Popular perception holds that presidents act "first and alone," resorting to unilateral orders to promote an agenda and head off unfavorable legislation. Little research, however, has considered the diverse circumstances in which such orders are issued. The Dual Executive reinterprets how and when presidents use unilateral power by illuminating the dual roles of the president. Drawing from an original data set of over 5,000 executive orders and proclamations (the two most frequently used unilateral orders) from the Franklin D. Roosevelt to the George W. Bush administrations (1933–2009), this book situates unilateral orders within the broad scope of executive–legislative relations. Michelle Belco and Brandon Rottinghaus shed light on the shared nature of unilateral power by recasting the executive as both an aggressive "commander" and a cooperative "administrator" who uses unilateral power not only to circumvent Congress, but also to support and facilitate its operations.
About the authors
Michelle Belco is a Licensed Attorney and Lecturer of Political Science at the University of Houston.
Brandon Rottinghaus is Professor of Political Science at the University of Houston and Director of the Presidential Proclamations Project. He is the author of The Institutional Effects of Executive Scandal (2015) and The Provisional Pulpit: Modern Presidential Leadership of Public Opinion (2010).
"In The Dual Executive, Michelle Belco and Brandon Rottinghaus enrich and enliven our understanding of the president's powers of unilateral action. Expansive in their outlook and fair-minded in their approach, they open new intellectual space for creative exploration into the many purposes to which presidential power is put."
—William G. Howell, University of Chicago

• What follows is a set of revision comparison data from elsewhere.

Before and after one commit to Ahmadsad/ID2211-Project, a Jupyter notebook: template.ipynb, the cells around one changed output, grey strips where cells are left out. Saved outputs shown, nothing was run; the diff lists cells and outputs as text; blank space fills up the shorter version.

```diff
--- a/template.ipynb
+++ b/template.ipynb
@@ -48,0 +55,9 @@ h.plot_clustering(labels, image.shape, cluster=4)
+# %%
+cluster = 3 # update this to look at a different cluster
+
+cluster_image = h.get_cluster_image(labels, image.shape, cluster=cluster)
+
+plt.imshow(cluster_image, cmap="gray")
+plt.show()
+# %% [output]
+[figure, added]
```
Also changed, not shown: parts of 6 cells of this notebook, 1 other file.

"In this timely book, Michelle Belco and Brandon Rottinghaus tackle one of the most pressing questions in contemporary politics: has presidential unilateralism fundamentally upset our constitutional system of checks and balances? By analyzing more than thirty-five years of empirical evidence and a wealth of historical examples, Belco and Rottinghaus provide fresh insight into the use and limits of unilateral power."
—Douglas L. Kriner, Boston University